Numbers 20:14 MEANING

Numbers 20:14
(14) And Moses sent messengers from Kadesh . . . --The date of the occurrence related in this and the following verses is not stated. It might be inferred frem Judges 11:16-17 that the message to the Kings of Edom and Moab was sent soon after the exodus, and that it was in consequence of their refusal that the sojourn in Kadesh was prolonged: "And (or, So) Israel abode in Kadesh" (Judges 11:17). The account, however, is too summary to admit of any certain inference in regard to time. No difficulty is involved in the fact that Edom is represented in Genesis 36 as being governed by dukes, or chiefs (alluphim), whilst in this place we read of a king. It is possible that the form of government may have been changed, or, as in the case of the rulers of Midian, the same persons who in one place are described as kings may, in another place, be described as dukes, duces, or leaders. Comp. Numbers 31:8, where the five rulers of Midian are described as kings, with Joshua 13:21, where the same persons are described as princes or chiefs.

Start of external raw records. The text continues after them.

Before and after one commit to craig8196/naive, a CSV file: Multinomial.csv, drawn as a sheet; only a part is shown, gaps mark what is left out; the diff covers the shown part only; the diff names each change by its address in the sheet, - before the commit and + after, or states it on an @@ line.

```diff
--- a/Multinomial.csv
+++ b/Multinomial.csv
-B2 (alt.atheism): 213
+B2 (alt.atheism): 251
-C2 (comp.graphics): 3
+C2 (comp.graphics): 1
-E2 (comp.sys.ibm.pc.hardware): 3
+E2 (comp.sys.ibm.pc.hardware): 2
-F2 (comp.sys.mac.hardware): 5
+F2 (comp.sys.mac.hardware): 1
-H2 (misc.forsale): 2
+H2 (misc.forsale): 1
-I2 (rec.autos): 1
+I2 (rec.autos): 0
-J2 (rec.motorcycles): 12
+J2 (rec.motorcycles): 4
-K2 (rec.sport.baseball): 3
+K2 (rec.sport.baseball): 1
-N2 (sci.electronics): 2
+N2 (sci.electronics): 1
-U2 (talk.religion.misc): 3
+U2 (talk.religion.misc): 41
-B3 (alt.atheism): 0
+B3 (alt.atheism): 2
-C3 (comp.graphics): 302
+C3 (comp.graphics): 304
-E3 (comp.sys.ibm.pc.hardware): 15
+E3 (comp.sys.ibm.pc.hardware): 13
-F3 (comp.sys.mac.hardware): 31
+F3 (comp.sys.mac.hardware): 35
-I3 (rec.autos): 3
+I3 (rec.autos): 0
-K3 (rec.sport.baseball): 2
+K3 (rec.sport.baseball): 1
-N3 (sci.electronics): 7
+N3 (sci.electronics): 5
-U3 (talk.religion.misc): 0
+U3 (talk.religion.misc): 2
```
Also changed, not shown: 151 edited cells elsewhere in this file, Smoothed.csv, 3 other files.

Thus saith thy brother Israel.--The Edomites, as the descendants of Esau, who received the name of Edom (Genesis 25:30), were closely connected with the descendants of Jacob.

Verse 14. - And Moses sent messengers from Kadesh unto the king of Edom. On the kings of Edom see on Genesis 36:31. It would seem probable from Exodus 15:15 that the government was at that time (forty years before the present date) still in the hands of "dukes," and that the change had but recently taken place. It is stated in Judges 11:17 that Moses sent messengers at this time with a like request to the king of Moab. We are not indeed obliged to suppose that Jephthah, living 300 years after, stated the facts correctly; but there is no particular reason to doubt it in this case. That no mention of it is made here would be sufficiently explained by the fact that the refusal of Edom made the answer of Moab of no practical moment. That Moses asked a passage through the territory of Edom implies that he had renounced the idea of invading Canaan from the south. This was not on account of any insuperable difficulties presented by the character of the country or of its inhabitants, for such did not exist; nor on account of any supposed presence of Egyptian troops in the south of Palestine: but simply on account of the fact that Israel had deliberately refused to take the straight road into their land, and were therefore condemned to follow a long and circuitous route ere they reached it on an altogether different side. The dangers and difficulties of the road they actually traversed were, humanly speaking, far greater than any they would have encountered in any other direction; but this was part of their necessary discipline. Thy brother Israel. This phrase recalled the history of Esau and Jacob, and of the brotherly kindness which the former had shown to the latter at a time when he had him in his power (Genesis 33). Thou knowest all the travel that hath befallen us. Moses assumed that Edom would take a fraternal interest in the fortunes of Israel. The parallel was singularly close between the position of Jacob when he met with Esau, and the present position of Israel; we may well suppose that Moses intended to make this felt without directly asserting it.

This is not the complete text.